It is a day to gasp at the most expensive baseball team ever assembled, playing right here in lil' ol' Bawlmer.

And a day to grumble at the price of tickets, concessions and the new caps, redesigned especially for you.

Opening Day is a parachutist dressed as the Oriole Bird, aiming for second base and landing in the parking lot.

It was a good omen -- the Orioles won their last World Series the year it happened, 1983.

Opening Day is a dramatic 10th-inning home run by Boston's Tony Conigliaro, playing his first game since the beaning that forced him to miss the entire '68 season.

It is Dave McNally's three-hit shutout of Milwaukee in '73, complete with two homers by Frank Robinson and a 4-for-4 day by Don Baylor -- two doubles, a triple and a homer.

Opening Day is a clean score book.

A day that begins with every team unbeaten. A day that ends in a box score.

It is a 12-0 loss to the Brewers in 1988, the Orioles swearing it was only one defeat, when actually it would be 21.

It is a three-run homer by Cal Ripken off Roger Clemens in '89 after Boston Globe columnist Dan Shaughnessy predicted The Rocket would throw a no-hitter.

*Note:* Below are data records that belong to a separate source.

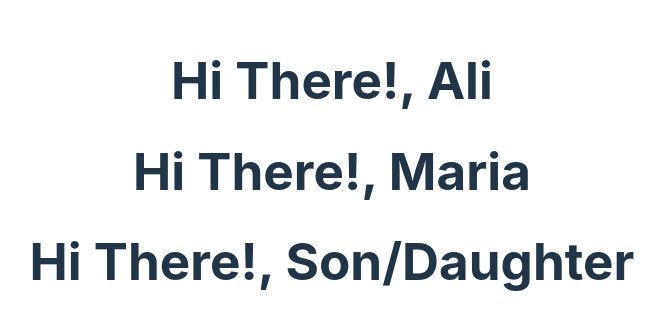
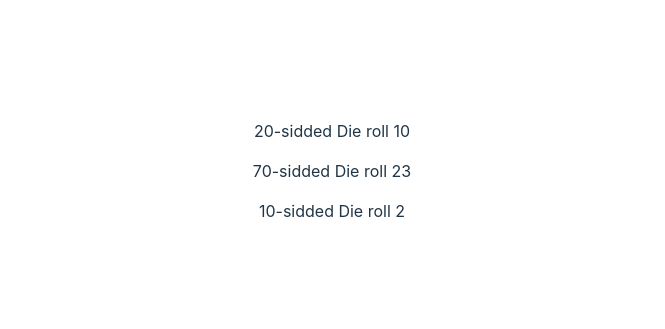
Before and after one commit to S-Muhammad-Ali/colt-steele-react, a React (Vite) app: page / in a window 1280 px wide. Shown: the part 229-558 px from the top of the page, without its empty margins (308-973 px from the left). Built offline with nearby package versions, Linux system fonts and the light colour scheme.

Commit message:
more about props
learn new things about props

```diff
--- a/src/App.jsx
+++ b/src/App.jsx
@@ -1,17 +1,21 @@
 // import { useState } from 'react'
 // import reactLogo from './assets/react.svg'
 // import viteLogo from '/vite.svg'
-import './App.css'
-import { Greeter } from './Greeter';
+import "./App.css";
+import { Greeter } from "./Greeter";
+import { Die } from "./Die";
 
 function App() {
   return (
     <>
-      <Greeter person="Ali" />
-      <Greeter person="Maria" />
-      <Greeter person="Son/Daughter" />
+      {/* <Greeter person="Ali" from="Hyderabad" />
+      <Greeter person="Maria" from="karachi" />
+      <Greeter person="Son/Daughter" from="karachi" /> */}
+      <Die numSides={20} />
+      <Die numSides={70} />
+      <Die numSides={10} />
     </>
   );
 }
 
-export default App
+export default App;
--- /dev/null
+++ b/src/Die.jsx
@@ -0,0 +1,12 @@
+function Die({ numSides }) {
+  const roll = Math.floor(Math.random() * numSides) + 1;
+  return (
+    <>
+      <p>
+        {numSides}-sidded Die roll {roll}
+      </p>
+    </>
+  );
+}
+
+export { Die };
--- a/src/Greeter.jsx
+++ b/src/Greeter.jsx
@@ -1,5 +1,10 @@
-function Greeter({person}) {
-    return <h1>Hi There!, {person}</h1>
+function Greeter({ person, from }) {
+  return (
+    <>
+      <h1>Hi There!, {person}</h1>
+      <h2>{from}</h2>
+    </>
+  );
 }
 
-export {Greeter}
+export { Greeter };
```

And it is Sam Horn hitting two three-run homers in Kansas City in '90.

Big Sam, where have you gone?

Opening Day is the big, bad Yankees, lurking in New York.

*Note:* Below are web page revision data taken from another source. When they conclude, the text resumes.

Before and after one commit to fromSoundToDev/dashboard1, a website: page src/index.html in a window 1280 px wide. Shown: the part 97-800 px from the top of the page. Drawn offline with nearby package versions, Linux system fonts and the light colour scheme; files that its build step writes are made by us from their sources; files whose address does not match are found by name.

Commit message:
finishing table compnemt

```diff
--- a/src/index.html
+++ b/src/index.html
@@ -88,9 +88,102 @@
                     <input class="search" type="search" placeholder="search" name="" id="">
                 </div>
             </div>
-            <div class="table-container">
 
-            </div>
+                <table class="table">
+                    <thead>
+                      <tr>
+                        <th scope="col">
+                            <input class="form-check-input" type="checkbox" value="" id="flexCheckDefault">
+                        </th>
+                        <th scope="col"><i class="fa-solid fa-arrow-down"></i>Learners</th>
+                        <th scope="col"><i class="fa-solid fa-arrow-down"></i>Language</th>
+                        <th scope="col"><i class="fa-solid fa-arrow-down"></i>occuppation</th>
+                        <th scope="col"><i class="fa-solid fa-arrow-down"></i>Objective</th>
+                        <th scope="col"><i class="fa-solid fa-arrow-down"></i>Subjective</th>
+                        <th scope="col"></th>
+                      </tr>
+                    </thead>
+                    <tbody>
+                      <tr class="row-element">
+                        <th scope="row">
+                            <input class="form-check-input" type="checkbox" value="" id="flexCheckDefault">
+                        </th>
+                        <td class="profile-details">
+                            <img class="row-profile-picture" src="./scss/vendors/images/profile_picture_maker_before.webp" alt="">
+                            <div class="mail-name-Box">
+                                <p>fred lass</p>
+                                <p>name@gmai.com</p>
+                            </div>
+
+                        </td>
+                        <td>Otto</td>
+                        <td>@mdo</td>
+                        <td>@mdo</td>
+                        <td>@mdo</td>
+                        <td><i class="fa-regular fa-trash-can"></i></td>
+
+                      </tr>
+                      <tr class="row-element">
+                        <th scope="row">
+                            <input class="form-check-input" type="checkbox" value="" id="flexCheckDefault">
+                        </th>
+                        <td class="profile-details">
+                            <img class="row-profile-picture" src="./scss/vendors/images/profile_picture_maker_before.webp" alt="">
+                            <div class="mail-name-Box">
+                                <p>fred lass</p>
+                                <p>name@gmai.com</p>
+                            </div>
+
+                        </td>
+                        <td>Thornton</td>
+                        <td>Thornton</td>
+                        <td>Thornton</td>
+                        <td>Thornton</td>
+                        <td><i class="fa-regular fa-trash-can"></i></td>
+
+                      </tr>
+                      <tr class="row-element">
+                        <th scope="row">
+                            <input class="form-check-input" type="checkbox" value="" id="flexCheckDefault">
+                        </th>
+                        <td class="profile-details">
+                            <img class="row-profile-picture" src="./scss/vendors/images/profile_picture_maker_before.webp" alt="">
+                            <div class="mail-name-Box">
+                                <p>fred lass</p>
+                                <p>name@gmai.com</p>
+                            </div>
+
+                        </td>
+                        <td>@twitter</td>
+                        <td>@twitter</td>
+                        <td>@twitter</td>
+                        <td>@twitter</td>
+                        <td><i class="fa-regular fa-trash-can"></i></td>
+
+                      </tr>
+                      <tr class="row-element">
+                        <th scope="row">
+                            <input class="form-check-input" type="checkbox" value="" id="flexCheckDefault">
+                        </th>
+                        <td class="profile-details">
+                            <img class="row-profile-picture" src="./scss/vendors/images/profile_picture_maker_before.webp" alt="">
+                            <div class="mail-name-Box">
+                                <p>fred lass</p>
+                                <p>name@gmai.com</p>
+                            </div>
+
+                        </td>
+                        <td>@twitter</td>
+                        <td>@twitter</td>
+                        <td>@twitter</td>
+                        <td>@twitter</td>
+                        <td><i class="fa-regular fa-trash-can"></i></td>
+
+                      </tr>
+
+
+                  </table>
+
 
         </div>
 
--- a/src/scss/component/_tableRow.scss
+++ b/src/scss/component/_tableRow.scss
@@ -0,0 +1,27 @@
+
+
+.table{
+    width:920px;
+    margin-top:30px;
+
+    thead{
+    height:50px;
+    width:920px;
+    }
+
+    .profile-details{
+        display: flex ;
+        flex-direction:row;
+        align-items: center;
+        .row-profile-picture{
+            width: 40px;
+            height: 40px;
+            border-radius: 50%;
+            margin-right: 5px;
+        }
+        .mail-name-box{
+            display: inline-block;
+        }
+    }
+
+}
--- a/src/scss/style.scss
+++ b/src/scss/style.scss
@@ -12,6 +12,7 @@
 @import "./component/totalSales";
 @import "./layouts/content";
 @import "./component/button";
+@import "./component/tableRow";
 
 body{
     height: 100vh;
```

The expansion Devil Rays, joining the AL East.

The small-market Royals, soon to be 0-3.

Opening Day is 61 homers to go for McGwire and Griffey.

It is the great Tony Gwynn, the magnificent Greg Maddux, the amazing Barry Bonds.

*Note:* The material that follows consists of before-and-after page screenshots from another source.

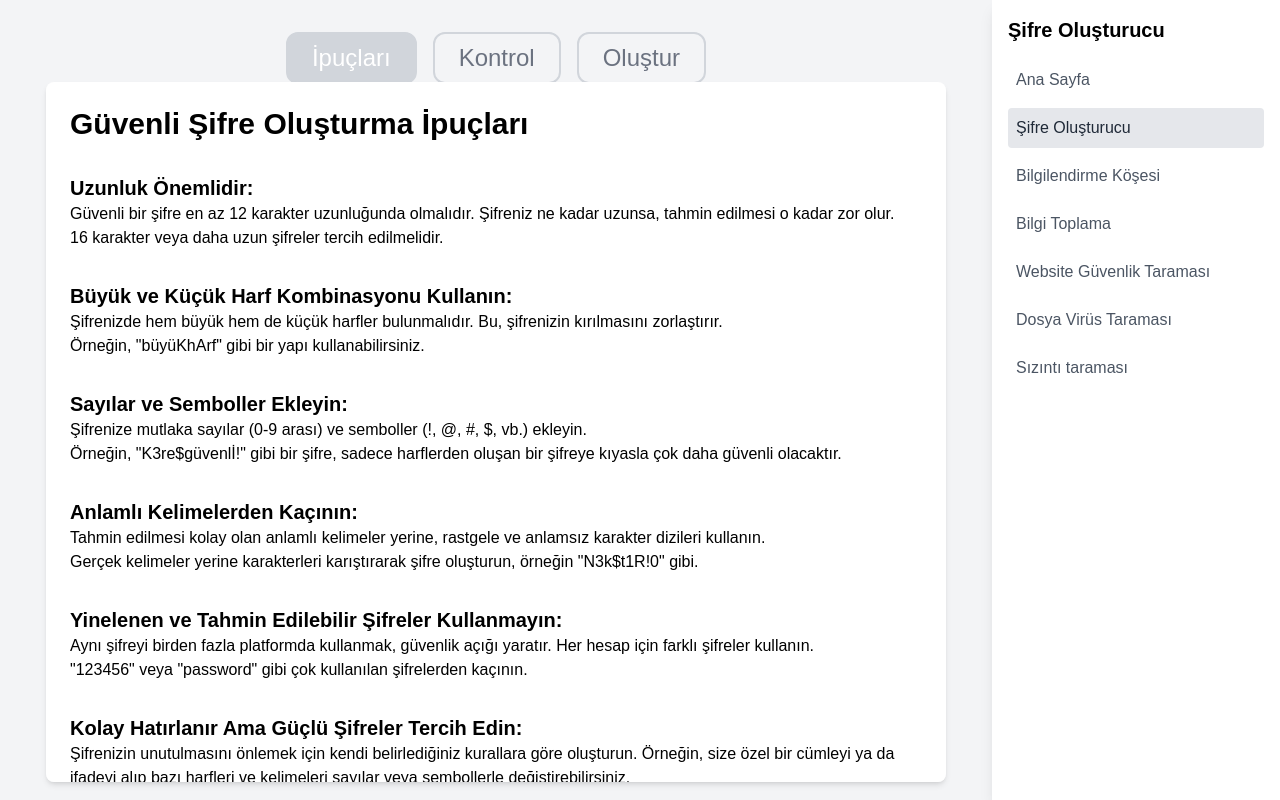
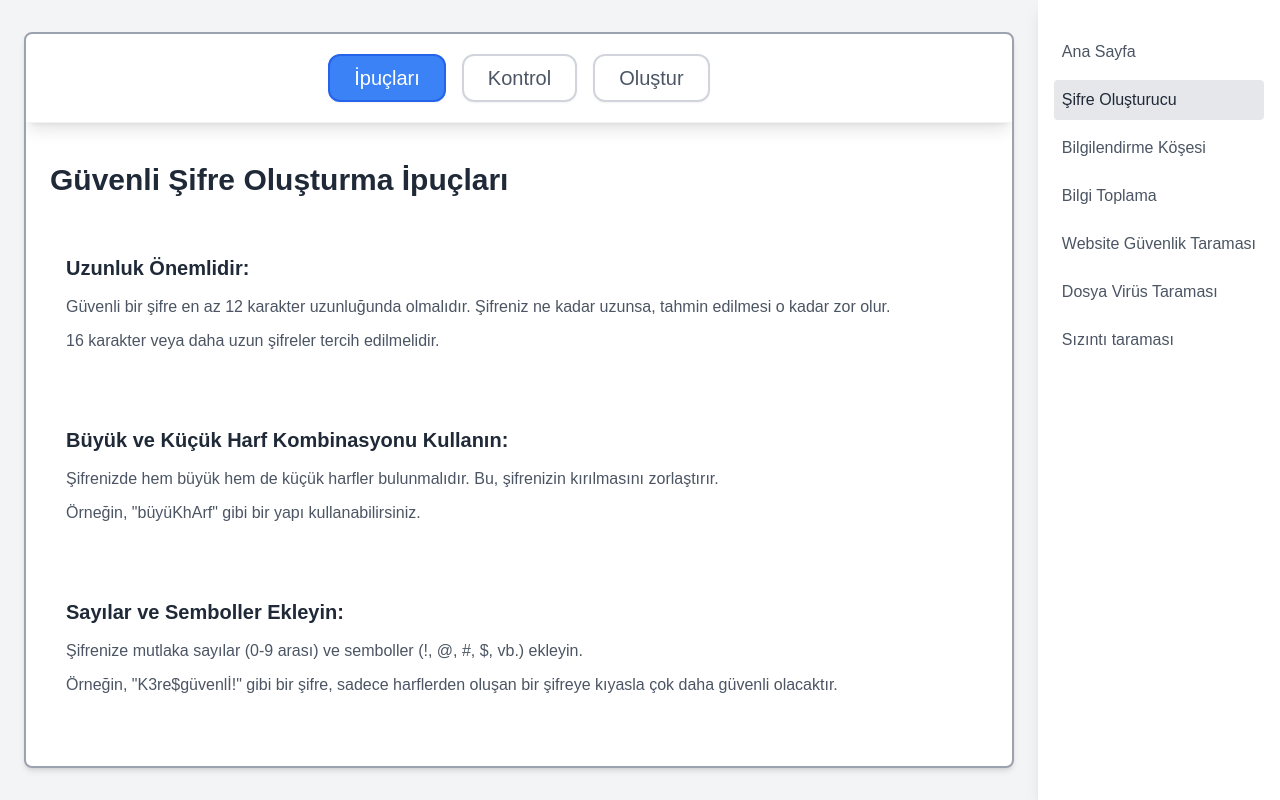
Before and after one commit to tyfnacici/guven-cemberi, a Next.js app: page /sifre-olusturucu/ipuclari in a window 1280 px wide. Built offline with nearby package versions, Linux system fonts and the light colour scheme.

Commit message:
small ui changes

```diff
--- a/app/page.tsx
+++ b/app/page.tsx
@@ -4,11 +4,6 @@ import type { NextPage } from "next";
 const Home: NextPage = () => {
   return (
     <>
-      <div
-        className="relative bg-white rounded-lg flex justify-center pb-4 border-gray-400 shadow-md w-full mx-auto space-y-8
-                      h-full max-h-screen
-                      overflow-y-auto hide-scrollbar border-2"
-      >
       <h1 className="text-4xl absolute top-6 left-6">Hoşgeldin, Tayfun</h1>
       <div className="flex gap-x-6 flex-col justify-end">
         <h1 className="text-3xl">Son yazılar</h1>
@@ -19,7 +14,6 @@ const Home: NextPage = () => {
           <Article />
         </div>
       </div>
-      </div>
     </>
   );
 };
--- a/app/sifre-olusturucu/ipuclari/page.tsx
+++ b/app/sifre-olusturucu/ipuclari/page.tsx
@@ -1,150 +1,109 @@
 import type { NextPage } from "next";
 import Button from "@/components/Button";
+
+const contentData = [
+  {
+    title: "Uzunluk Önemlidir",
+    content: [
+      "Güvenli bir şifre en az 12 karakter uzunluğunda olmalıdır. Şifreniz ne kadar uzunsa, tahmin edilmesi o kadar zor olur.",
+      "16 karakter veya daha uzun şifreler tercih edilmelidir.",
+    ],
+  },
+  {
+    title: "Büyük ve Küçük Harf Kombinasyonu Kullanın",
+    content: [
+      "Şifrenizde hem büyük hem de küçük harfler bulunmalıdır. Bu, şifrenizin kırılmasını zorlaştırır.",
+      'Örneğin, "büyüKhArf" gibi bir yapı kullanabilirsiniz.',
+    ],
+  },
+  {
+    title: "Sayılar ve Semboller Ekleyin",
+    content: [
+      "Şifrenize mutlaka sayılar (0-9 arası) ve semboller (!, @, #, $, vb.) ekleyin.",
+      'Örneğin, "K3re$güvenlİ!" gibi bir şifre, sadece harflerden oluşan bir şifreye kıyasla çok daha güvenli olacaktır.',
+    ],
+  },
+  {
+    title: "Anlamlı Kelimelerden Kaçının",
+    content: [
+      "Tahmin edilmesi kolay olan anlamlı kelimeler yerine, rastgele ve anlamsız karakter dizileri kullanın.",
+      'Gerçek kelimeler yerine karakterleri karıştırarak şifre oluşturun, örneğin "N3k$t1R!0" gibi.',
+    ],
+  },
+  {
+    title: "Yinelenen ve Tahmin Edilebilir Şifreler Kullanmayın",
+    content: [
+      "Aynı şifreyi birden fazla platformda kullanmak, güvenlik açığı yaratır. Her hesap için farklı şifreler kullanın.",
+      '"123456" veya "password" gibi çok kullanılan şifrelerden kaçının.',
+    ],
+  },
+  {
+    title: "Kolay Hatırlanır Ama Güçlü Şifreler Tercih Edin",
+    content: [
+      "Şifrenizin unutulmasını önlemek için kendi belirlediğiniz kurallara göre oluşturun. Örneğin, size özel bir cümleyi ya da ifadeyi alıp bazı harfleri ve kelimeleri sayılar veya sembollerle değiştirebilirsiniz.",
+      'Örnek: "S1n1ftaGörüş3m3" gibi bir şifre, hatırlanabilir ama güçlüdür.',
+    ],
+  },
+  {
+    title: "Şifre Yöneticisi Kullanın",
+    content: [
+      "Güçlü ve benzersiz şifreleri oluşturup yönetmek için bir şifre yöneticisi kullanmayı düşünün. Bu yazılımlar, şifrelerinizi güvenli bir şekilde saklar ve hatırlamanızı kolaylaştırır.",
+      "Önerilen şifre yöneticileri: LastPass, Bitwarden, 1Password.",
+    ],
+  },
+  {
+    title: "İki Faktörlü Kimlik Doğrulama (2FA) Kullanın",
+    content: [
+      "Şifrenize ek olarak 2FA kullanmak, hesaplarınızı daha da güvenli hale getirir. 2FA ile giriş yaparken şifrenizin yanı sıra bir güvenlik kodu da girmeniz gerekir.",
+      "SMS doğrulaması, e-posta veya doğrulama uygulamaları (Google Authenticator gibi) kullanılabilir.",
+    ],
+  },
+  {
+    title: "Kişisel Bilgilerden Uzak Durun",
+    content: [
+      "Şifrenize adınız, doğum tarihiniz veya telefon numaranız gibi kişisel bilgileri dahil etmeyin. Bu bilgiler başkaları tarafından kolayca bulunabilir ve tahmin edilebilir.",
+    ],
+  },
+  {
+    title: "Zaman Zaman Şifrenizi Güncelleyin",
+    content: [
+      "Aynı şifreyi uzun süre kullanmayın. Her 3-6 ayda bir şifrenizi güncellemek, güvenliğinizi artıracaktır.",
+      "Özellikle bir platformda güvenlik açığı ortaya çıkarsa, şifrenizi hemen değiştirin.",
+    ],
+  },
+];
 
 const Home: NextPage = () => {
   return (
     <>
-      <div className="absolute top-24 lg:top-8 w-full flex flex-col gap-y-4 px-4 md:w-auto md:flex-row md:gap-x-4 md:justify-center">
+      <div className="absolute w-full justify-center pb-5 top-5 gap-y-4 pt-4 lg:pt-0 flex flex-col lg:flex-row lg:gap-y-0 lg:gap-x-4 lg:px-0 backdrop-blur-md bg-white/40 shadow-lg border-b border-gray-200/50 z-10">
         <Button buttonText="İpuçları" />
         <Button buttonText="Kontrol" />
         <Button buttonText="Oluştur" />
       </div>
-      <div
-        className="relative bg-white p-6 rounded-lg shadow-md w-full mx-auto mt-16 space-y-8
-                      h-full max-h-screen lg:max-h-[700px] lg:max-w-[900px] lg:w-[900px]
-                      overflow-y-auto hide-scrollbar"
-      >
-        <h1 className="text-start font-bold text-3xl">
+      <div className="flex flex-col px-6 gap-y-8 overflow-y-scroll hide-scrollbar">
+        <h1 className="text-start font-bold text-3xl text-gray-800 mt-24 mb-2">
           Güvenli Şifre Oluşturma İpuçları
         </h1>
 
-        <div>
-          <h3 className="text-xl font-semibold">Uzunluk Önemlidir:</h3>
-          <p>
-            Güvenli bir şifre en az 12 karakter uzunluğunda olmalıdır. Şifreniz
-            ne kadar uzunsa, tahmin edilmesi o kadar zor olur.
-          </p>
-          <p>16 karakter veya daha uzun şifreler tercih edilmelidir.</p>
-        </div>
-
-        <div>
-          <h3 className="text-xl font-semibold">
-            Büyük ve Küçük Harf Kombinasyonu Kullanın:
-          </h3>
-          <p>
-            Şifrenizde hem büyük hem de küçük harfler bulunmalıdır. Bu,
-            şifrenizin kırılmasını zorlaştırır.
-          </p>
-          <p>Örneğin, &quot;büyüKhArf&quot; gibi bir yapı kullanabilirsiniz.</p>
-        </div>
-
-        <div>
-          <h3 className="text-xl font-semibold">
-            Sayılar ve Semboller Ekleyin:
-          </h3>
-          <p>
-            Şifrenize mutlaka sayılar (0-9 arası) ve semboller (!, @, #, $, vb.)
-            ekleyin.
-          </p>
-          <p>
-            Örneğin, &quot;K3re$güvenlİ!&quot; gibi bir şifre, sadece harflerden
-            oluşan bir şifreye kıyasla çok daha güvenli olacaktır.
-          </p>
-        </div>
-
-        <div>
-          <h3 className="text-xl font-semibold">
-            Anlamlı Kelimelerden Kaçının:
-          </h3>
-          <p>
-            Tahmin edilmesi kolay olan anlamlı kelimeler yerine, rastgele ve
-            anlamsız karakter dizileri kullanın.
-          </p>
-          <p>
-            Gerçek kelimeler yerine karakterleri karıştırarak şifre oluşturun,
-            örneğin &quot;N3k$t1R!0&quot; gibi.
-          </p>
-        </div>
-
-        <div>
-          <h3 className="text-xl font-semibold">
-            Yinelenen ve Tahmin Edilebilir Şifreler Kullanmayın:
-          </h3>
-          <p>
-            Aynı şifreyi birden fazla platformda kullanmak, güvenlik açığı
-            yaratır. Her hesap için farklı şifreler kullanın.
-          </p>
-          <p>
-            &quot;123456&quot; veya &quot;password&quot; gibi çok kullanılan
-            şifrelerden kaçının.
-          </p>
-        </div>
-
-        <div>
-          <h3 className="text-xl font-semibold">
-            Kolay Hatırlanır Ama Güçlü Şifreler Tercih Edin:
-          </h3>
-          <p>
-            Şifrenizin unutulmasını önlemek için kendi belirlediğiniz kurallara
-            göre oluşturun. Örneğin, size özel bir cümleyi ya da ifadeyi alıp
-            bazı harfleri ve kelimeleri sayılar veya sembollerle
-            değiştirebilirsiniz.
-          </p>
-          <p>
-            Örnek: &quot;S1n1ftaGörüş3m3&quot; gibi bir şifre, hatırlanabilir
-            ama güçlüdür.
-          </p>
-        </div>
-
-        <div>
-          <h3 className="text-xl font-semibold">Şifre Yöneticisi Kullanın:</h3>
-          <p>
-            Güçlü ve benzersiz şifreleri oluşturup yönetmek için bir şifre
-            yöneticisi kullanmayı düşünün. Bu yazılımlar, şifrelerinizi güvenli
-            bir şekilde saklar ve hatırlamanızı kolaylaştırır.
-          </p>
-          <p>Önerilen şifre yöneticileri: LastPass, Bitwarden, 1Password.</p>
-        </div>
-
-        <div>
-          <h3 className="text-xl font-semibold">
-            İki Faktörlü Kimlik Doğrulama (2FA) Kullanın:
-          </h3>
-          <p>
-            Şifrenize ek olarak 2FA kullanmak, hesaplarınızı daha da güvenli
-            hale getirir. 2FA ile giriş yaparken şifrenizin yanı sıra bir
-            güvenlik kodu da girmeniz gerekir.
-          </p>
-          <p>
-            SMS doğrulaması, e-posta veya doğrulama uygulamaları (Google
-            Authenticator gibi) kullanılabilir.
-          </p>
-        </div>
-
-        <div>
-          <h3 className="text-xl font-semibold">
-            Kişisel Bilgilerden Uzak Durun:
-          </h3>
-          <p>
-            Şifrenize adınız, doğum tarihiniz veya telefon numaranız gibi
-            kişisel bilgileri dahil etmeyin. Bu bilgiler başkaları tarafından
-            kolayca bulunabilir ve tahmin edilebilir.
-          </p>
-        </div>
-
-        <div>
-          <h3 className="text-xl font-semibold">
-            Zaman Zaman Şifrenizi Güncelleyin:
-          </h3>
-          <p>
-            Aynı şifreyi uzun süre kullanmayın. Her 3-6 ayda bir şifrenizi
-            güncellemek, güvenliğinizi artıracaktır.
-          </p>
-          <p>
-            Özellikle bir platformda güvenlik açığı ortaya çıkarsa, şifrenizi
-            hemen değiştirin.
-          </p>
-        </div>
+        {contentData.map((section, index) => (
+          <div
+            key={index}
+            className="group hover:bg-gray-50 p-4 rounded-lg transition-all duration-300"
+          >
+            <h3 className="text-xl font-semibold text-gray-800 group-hover:text-blue-600 mb-3">
+              {section.title}:
+            </h3>
+            {section.content.map((paragraph, pIndex) => (
+              <p
+                key={pIndex}
+                className="text-gray-600 leading-relaxed mb-2 group-hover:text-gray-700"
+              >
+                {paragraph}
+              </p>
+            ))}
+          </div>
+        ))}
       </div>
     </>
   );
--- a/components/Button.tsx
+++ b/components/Button.tsx
@@ -1,5 +1,4 @@
 "use client";
-
 import { usePathname, useRouter } from "next/navigation";
 import React from "react";
 
@@ -8,9 +7,7 @@ type Props = { buttonText: string };
 const Button = (props: Props) => {
   const pathName = usePathname();
   const router = useRouter();
-
   const lastSegment = pathName?.split("/").pop();
-
   const pathMap: { [key: string]: string } = {
     kontrol: "Kontrol",
     ipuclari: "İpuçları",
@@ -31,11 +28,18 @@ const Button = (props: Props) => {
   return (
     <button
       onClick={handleNavigation}
-      className={`w-full border-2 border-gray-300 text-gray-500 rounded-xl px-3 py-2 text-xl md:w-auto lg:px-6 lg:text-2xl ${
-        isSelected
-          ? "bg-gray-300 text-white"
-          : "hover:bg-gray-300 hover:text-black"
-      }`}
+      className={`
+        w-full h-fit
+        border-2 rounded-xl px-4 py-2
+        text-md md:w-auto lg:px-6 lg:text-xl
+        transition-all duration-300 ease-in-out
+        shadow-sm hover:shadow-md
+        ${
+          isSelected
+            ? "bg-blue-500 border-blue-600 text-white hover:bg-blue-600"
+            : "border-gray-300 text-gray-600 hover:bg-gray-50 hover:border-blue-400 hover:text-blue-500"
+        }
+      `}
     >
       {props.buttonText}
     </button>
--- a/components/Layout.tsx
+++ b/components/Layout.tsx
@@ -38,15 +38,20 @@ const Layout: React.FC<LayoutProps> = ({ children }) => {
           currentMenuItem={currentMenuItem}
         />
         <main className="flex-1 flex items-center justify-center overflow-x-hidden bg-gray-100">
-          <div className="container mx-auto px-6 py-8 flex items-center justify-center h-screen w-screen">
-            {children}
+          <div className="container mx-auto px-6 py-8 flex items-center justify-center h-full w-full">
+            <div
+              className="relative bg-white rounded-lg flex justify-center pb-4 border-gray-400 shadow-md w-full mx-auto space-y-8
+                      h-full
+                      overflow-y-auto hide-scrollbar border-2 my-10"
+            >
+              {children}
+            </div>
           </div>
         </main>
       </div>
       <Sidebar
         isOpen={isSidebarOpen}
         onClose={() => setIsSidebarOpen(false)}
-        currentMenuItem={currentMenuItem}
         menuItems={menuItems}
       />
     </div>
--- a/components/Sidebar.tsx
+++ b/components/Sidebar.tsx
@@ -7,16 +7,10 @@ import { X } from "lucide-react";
 interface SidebarProps {
   isOpen: boolean;
   onClose: () => void;
-  currentMenuItem: string;
   menuItems: { name: string; path: string }[];
 }
 
-const Sidebar: React.FC<SidebarProps> = ({
-  isOpen,
-  onClose,
-  currentMenuItem,
-  menuItems,
-}) => {
+const Sidebar: React.FC<SidebarProps> = ({ isOpen, onClose, menuItems }) => {
   const pathname = usePathname();
   const sidebarRef = useRef<HTMLDivElement>(null);
 
@@ -63,7 +57,6 @@ const Sidebar: React.FC<SidebarProps> = ({
       >
         <div className="p-4 h-full">
           <div className="flex justify-between items-center mb-4">
-            <h2 className="text-xl font-semibold w-64">{currentMenuItem}</h2>
             <button
               className="text-xl font-semibold lg:hidden"
               onClick={onClose}
```
Lines whose indentation alone changed are shown as unchanged.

And it is the Florida Marlins, trotting out 13 rookies and calling themselves the defending champs.

It is Joe DiMaggio and Marilyn Monroe.

And it is America's new sweethearts, Derek Jeter and Mariah Carey.

"Ma-ri-ah! Ma-ri-ah!"

Let's hope they're still dating when the Yankees make their first visit in June. Even better, let's hope they're not.

Opening Day is Brady Anderson playing hurt, B. J. Surhoff grinding out an at-bat, Ripken diving to stab a grounder.

It is Davis raising the roof, Mike Bordick making every play, Alomar taking your breath away.

It is not a day to boo Terry Mathews.

Opening Day is an afternoon game, a reminder of simpler times and a cell-phone extravaganza for the suits who broke away from the office.

It is a two-hour, 20-minute masterpiece or a three-hour, 45-minute mess.

4 It is a talk-show controversy waiting to happen.

Opening Day is fathers and sons, mothers and daughters, and grandparents telling you about the very first Orioles opener in 1954.

It is a day to break out your old glove.

To remember the first game you ever attended.

To remember the game that broke your heart.

Opening Day is the dawning of spring, the renewal of life, the beginning of time whatever.

Opening Day is a ballgame.

Play ball.

Pub Date: 3/31/98

Baltimore Sun Articles
Please note the green-lined linked article text has been applied commercially without any involvement from our newsroom editors, reporters or any other editorial staff.